Very nice. A pre emissions woodgrain wagon. I have a ’72 Pinto woodgrain wagon, but it would be nice to have a larger one, with a V8. It looks like most of the rust is near the back end. Fortunately, these cars used BOF construction, so the rust is not likely structural. Unfortunately, no pre made panels are available for this car, so they would have to be hand fabricated. There is usually a lot more rust on the back side than what you can see on the outside. If the frame and body are straight, the interior is decent, and it doesn’t need to much mechanical work, it is definitely worth restoring. That car, as it sits, would go for $10,000+ here in Phoenix. An acquaintance recently bought a rusty ’62 Falcon wagon with a ratty interior, missing windshield, and seized engine for $4000. American wagons are highly collectible around here, especially 1966 and older ones, that do not have to be emissions tested.
ah,the mercuries make me think of Dad He went to work at the Mercury plant in Hazelwood
Missouri was there over thirty years never a brand new car until he retired.
Just watching Dean Martin Matt Helm film from 1966 and he’s driving one of these and it looks gorgeous with the sharp from end!
Life in USA in 66 must have been wonderful.
From the beginning and too often Mercury was just a tarted up Ford. My wife had a ’91 Sable wagon. Nice car. The lights across the front were useful to be seen, otherwise the same as a Taurus. Might have helped to have more bits and pieces from Lincoln, even coming down from earlier years in order to amortize the cost. Ford mostly got the halo cars too, at least at first. When wasn’t Mercury an afterthought? Even when Mercury got it’s own body for the ’49 model year, it was because it was developed to be a Ford. No wonder Mercury is no more.
The article says two way tailgate, but I remember it as three way: flop down, as door window down, or window up. I don’t know if it started that way, and as I remember it, GM only licensed the first two ways before ’77, you still had to lower the window to open the gate on their wagons.
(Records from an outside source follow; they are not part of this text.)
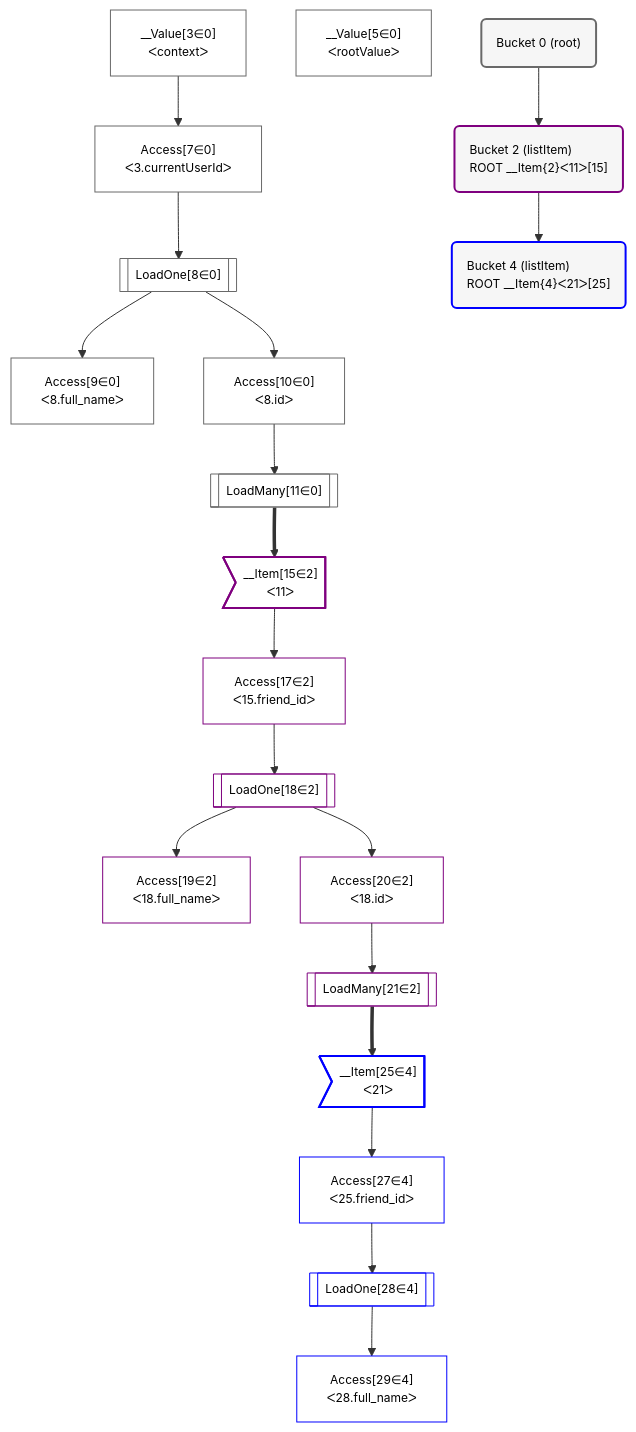
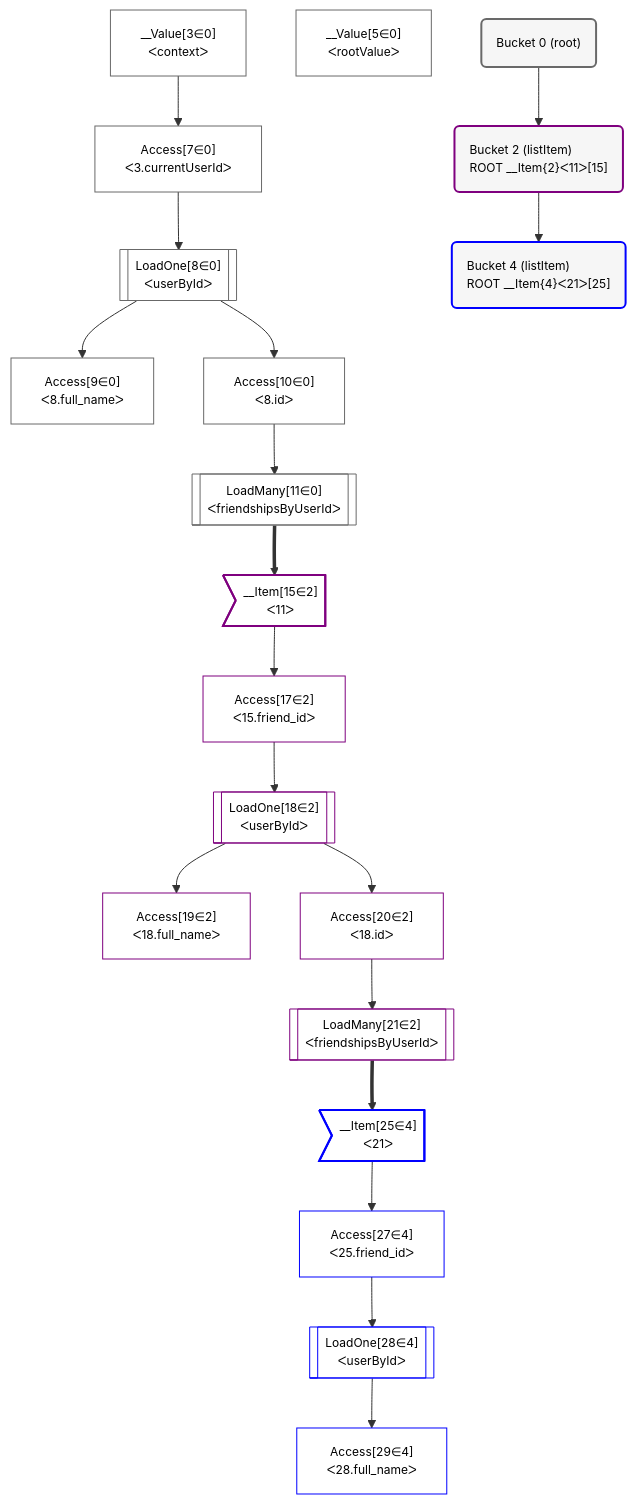
Before and after one commit to graphile/crystal: the diagram in grafast/website/examples/users-and-friends/plan.mermaid, drawn with Mermaid. The commit also changed 1 other file, not shown here.

Commit message:
Give the load step callbacks aliases

```diff
--- a/grafast/website/examples/users-and-friends/plan.mermaid
+++ b/grafast/website/examples/users-and-friends/plan.mermaid
@@ -1,56 +1,56 @@
 %%{init: {'themeVariables': { 'fontSize': '12px'}}}%%
 flowchart TD
     classDef path fill:#eee,stroke:#000,color:#000
     classDef plan fill:#fff,stroke-width:1px,color:#000
     classDef itemplan fill:#fff,stroke-width:2px,color:#000
     classDef sideeffectplan fill:#f00,stroke-width:2px,color:#000
     classDef bucket fill:#f6f6f6,color:#000,stroke-width:2px,text-align:left
 
 
     %% define steps
     __Value3["__Value[3∈0]<br />ᐸcontextᐳ"]:::plan
     __Value5["__Value[5∈0]<br />ᐸrootValueᐳ"]:::plan
     Access7["Access[7∈0]<br />ᐸ3.currentUserIdᐳ"]:::plan
-    LoadOne8[["LoadOne[8∈0]"]]:::plan
+    LoadOne8[["LoadOne[8∈0]<br />ᐸuserByIdᐳ"]]:::plan
     Access9["Access[9∈0]<br />ᐸ8.full_nameᐳ"]:::plan
     Access10["Access[10∈0]<br />ᐸ8.idᐳ"]:::plan
-    LoadMany11[["LoadMany[11∈0]"]]:::plan
+    LoadMany11[["LoadMany[11∈0]<br />ᐸfriendshipsByUserIdᐳ"]]:::plan
     __Item15>"__Item[15∈2]<br />ᐸ11ᐳ"]:::itemplan
     Access17["Access[17∈2]<br />ᐸ15.friend_idᐳ"]:::plan
-    LoadOne18[["LoadOne[18∈2]"]]:::plan
+    LoadOne18[["LoadOne[18∈2]<br />ᐸuserByIdᐳ"]]:::plan
     Access19["Access[19∈2]<br />ᐸ18.full_nameᐳ"]:::plan
     Access20["Access[20∈2]<br />ᐸ18.idᐳ"]:::plan
-    LoadMany21[["LoadMany[21∈2]"]]:::plan
+    LoadMany21[["LoadMany[21∈2]<br />ᐸfriendshipsByUserIdᐳ"]]:::plan
     __Item25>"__Item[25∈4]<br />ᐸ21ᐳ"]:::itemplan
     Access27["Access[27∈4]<br />ᐸ25.friend_idᐳ"]:::plan
-    LoadOne28[["LoadOne[28∈4]"]]:::plan
+    LoadOne28[["LoadOne[28∈4]<br />ᐸuserByIdᐳ"]]:::plan
     Access29["Access[29∈4]<br />ᐸ28.full_nameᐳ"]:::plan
 
     %% plan dependencies
     __Value3 --> Access7
     Access7 --> LoadOne8
     LoadOne8 --> Access9
     LoadOne8 --> Access10
     Access10 --> LoadMany11
     LoadMany11 ==> __Item15
     __Item15 --> Access17
     Access17 --> LoadOne18
     LoadOne18 --> Access19
     LoadOne18 --> Access20
     Access20 --> LoadMany21
     LoadMany21 ==> __Item25
     __Item25 --> Access27
     Access27 --> LoadOne28
     LoadOne28 --> Access29
 
     Bucket0("Bucket 0 (root)"):::bucket
     classDef bucket0 stroke:#696969
     class Bucket0,__Value3,__Value5,Access7,LoadOne8,Access9,Access10,LoadMany11 bucket0
     Bucket2("Bucket 2 (listItem)<br />ROOT __Item{2}ᐸ11ᐳ[15]"):::bucket
     classDef bucket2 stroke:#7f007f
     class Bucket2,__Item15,Access17,LoadOne18,Access19,Access20,LoadMany21 bucket2
     Bucket4("Bucket 4 (listItem)<br />ROOT __Item{4}ᐸ21ᐳ[25]"):::bucket
     classDef bucket4 stroke:#0000ff
     class Bucket4,__Item25,Access27,LoadOne28,Access29 bucket4
     Bucket0 --> Bucket2
     Bucket2 --> Bucket4
```
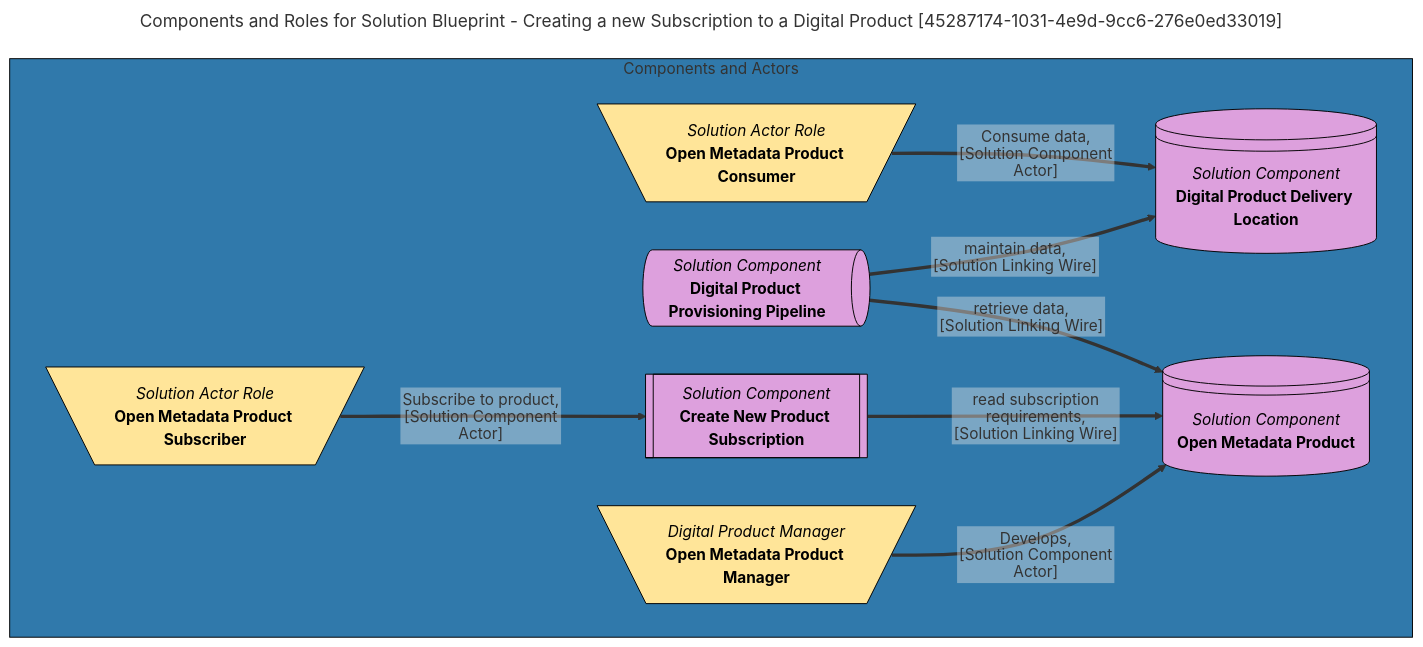
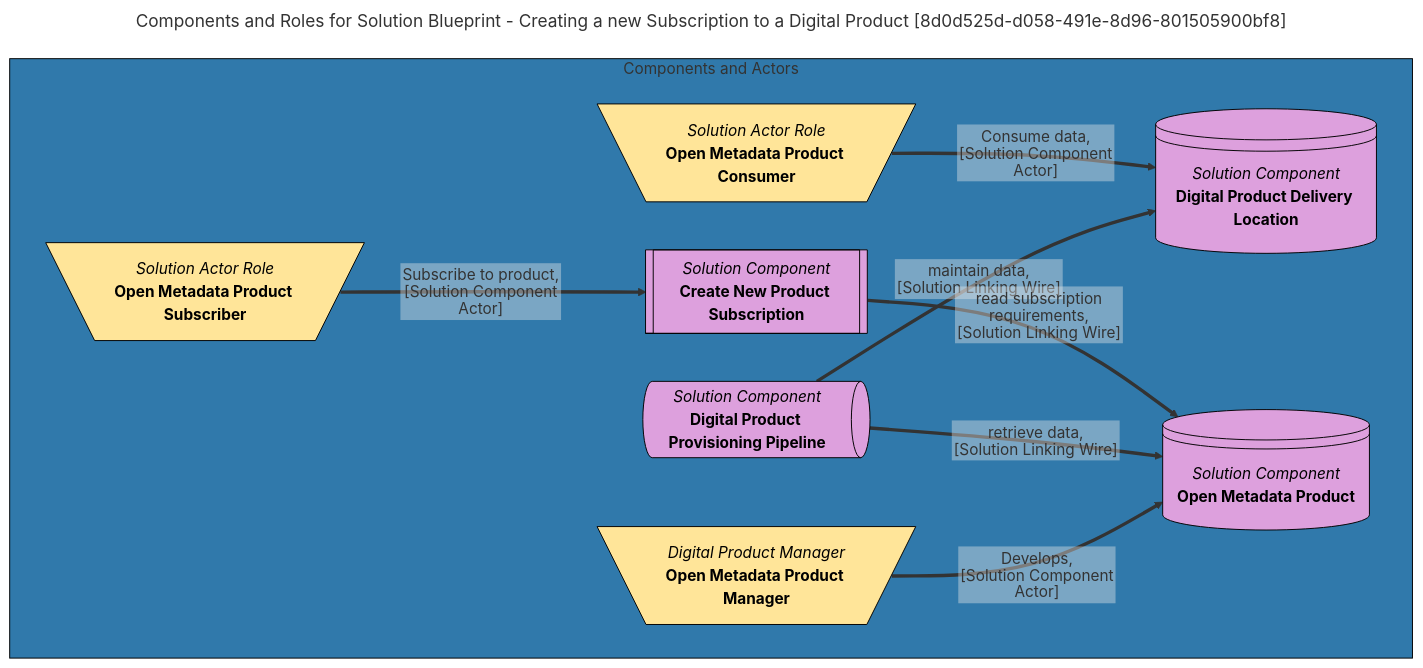
One commit to odpi/egeria-docs changed the diagram in site/snippets/blueprints/digital-products/creating-a-new-subscription-to-a-digital-product-solution-blueprint-mermaid-graph.md. Above: the diagram before and after it, drawn with Mermaid. The commit also changed 2201 other files, not shown here.

````diff
--- a/site/snippets/blueprints/digital-products/creating-a-new-subscription-to-a-digital-product-solution-blueprint-mermaid-graph.md
+++ b/site/snippets/blueprints/digital-products/creating-a-new-subscription-to-a-digital-product-solution-blueprint-mermaid-graph.md
@@ -1,44 +1,44 @@
 ```mermaid
 ---
-title: Components and Roles for Solution Blueprint - Creating a new Subscription to a Digital Product [45287174-1031-4e9d-9cc6-276e0ed33019]
+title: Components and Roles for Solution Blueprint - Creating a new Subscription to a Digital Product [8d0d525d-d058-491e-8d96-801505900bf8]
 ---
 flowchart TD
 %%{init: {"flowchart": {"htmlLabels": false}} }%%
 
 subgraph 1 [Components and Actors]
 2@{ shape: lin-cyl, label: "*Solution Component*
 **Digital Product Delivery Location**"}
-3@{ shape: das, label: "*Solution Component*
+3@{ shape: subproc, label: "*Solution Component*
+**Create New Product Subscription**"}
+4@{ shape: das, label: "*Solution Component*
 **Digital Product Provisioning Pipeline**"}
-4@{ shape: subproc, label: "*Solution Component*
-**Create New Product Subscription**"}
 5@{ shape: lin-cyl, label: "*Solution Component*
 **Open Metadata Product**"}
 6@{ shape: trap-t, label: "*Solution Actor Role*
 **Open Metadata Product Consumer**"}
 6==>|"Consume data,
 [Solution Component Actor]"|2
-3==>|"maintain data,
+4==>|"maintain data,
 [Solution Linking Wire]"|2
-3==>|"retrieve data,
-[Solution Linking Wire]"|5
 7@{ shape: trap-t, label: "*Solution Actor Role*
 **Open Metadata Product Subscriber**"}
 7==>|"Subscribe to product,
-[Solution Component Actor]"|4
-4==>|"read subscription requirements,
+[Solution Component Actor]"|3
+3==>|"read subscription requirements,
+[Solution Linking Wire]"|5
+4==>|"retrieve data,
 [Solution Linking Wire]"|5
 8@{ shape: trap-t, label: "*Digital Product Manager*
 **Open Metadata Product Manager**"}
 8==>|"Develops,
 [Solution Component Actor]"|5
 end
 style 1 color:#FFFFFF, fill:#3079ab, stroke:#000000
-style 2 color:#000000, fill:#dda0dd, stroke:#000000
-style 3 color:#000000, fill:#dda0dd, stroke:#000000
-style 4 color:#000000, fill:#dda0dd, stroke:#000000
-style 5 color:#000000, fill:#dda0dd, stroke:#000000
+style 2 color:#000000, fill:#DDA0DD, stroke:#000000
+style 3 color:#000000, fill:#DDA0DD, stroke:#000000
+style 4 color:#000000, fill:#DDA0DD, stroke:#000000
+style 5 color:#000000, fill:#DDA0DD, stroke:#000000
 style 6 color:#000000, fill:#FFE599, stroke:#000000
 style 7 color:#000000, fill:#FFE599, stroke:#000000
 style 8 color:#000000, fill:#FFE599, stroke:#000000
 ```
````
Interesting point about Betty Draper. Mercury wagons in TV period pieces seem to have come into their own with the ’80s ones; The Goldbergs, Young Sheldon and Stranger Things all have box Panther Colony Parks as someone’s mom’s car despite taking place in or near the start of the minivan era. Even before, it felt like the big woodgrained 8-seaters were on their way out and people would get a smaller wagon if they possibly could.
One thing I have noticed about these large Mercurys (thanks to CC) is the A pillars are not trimmed with stainless like the equivalent Fords, which is strange as it exposes that seam at the top of the pillar, I suppose they did that as a point of difference, but the less expensive Ford seems to be more expensively trimmed !!!
I like the look of the chrome trim around the wood on the Mercury better than the wood trim on the Fords. For Ford, I never understood the name Country Sedan. A sedan has a trunk, not a wagon body, to me.
Our next door neighbor in Burlington had Mercuries, a ’63 Comet, then a ’68 Colony Park. I really liked the wind deflector built into the “D” pillars on both sides to keep the rear window clean; the next year, my Dad finally upsized to a ’69 Country Squire, which instead had the deflector built into the rooftop luggage rack (kind of a spoiler, but not really). The luggage rack one I’d guess was ineffective when there was luggage on the roof, so I’d think this older design was more effective since it would work with or without luggage on the roof. Funny thing, I can’t remember the car they had before the Colony Park.
My Dad had a ’65 F85 Wagon before he got the ’69 Squire; he traded the Squire for a ’73 Country Sedan (more loaded than the Squire was). He eventually was to own 3 Mercury Sables in a row, but that wasn’t until the late 80’s…he then finished with 2 Impalas in a row.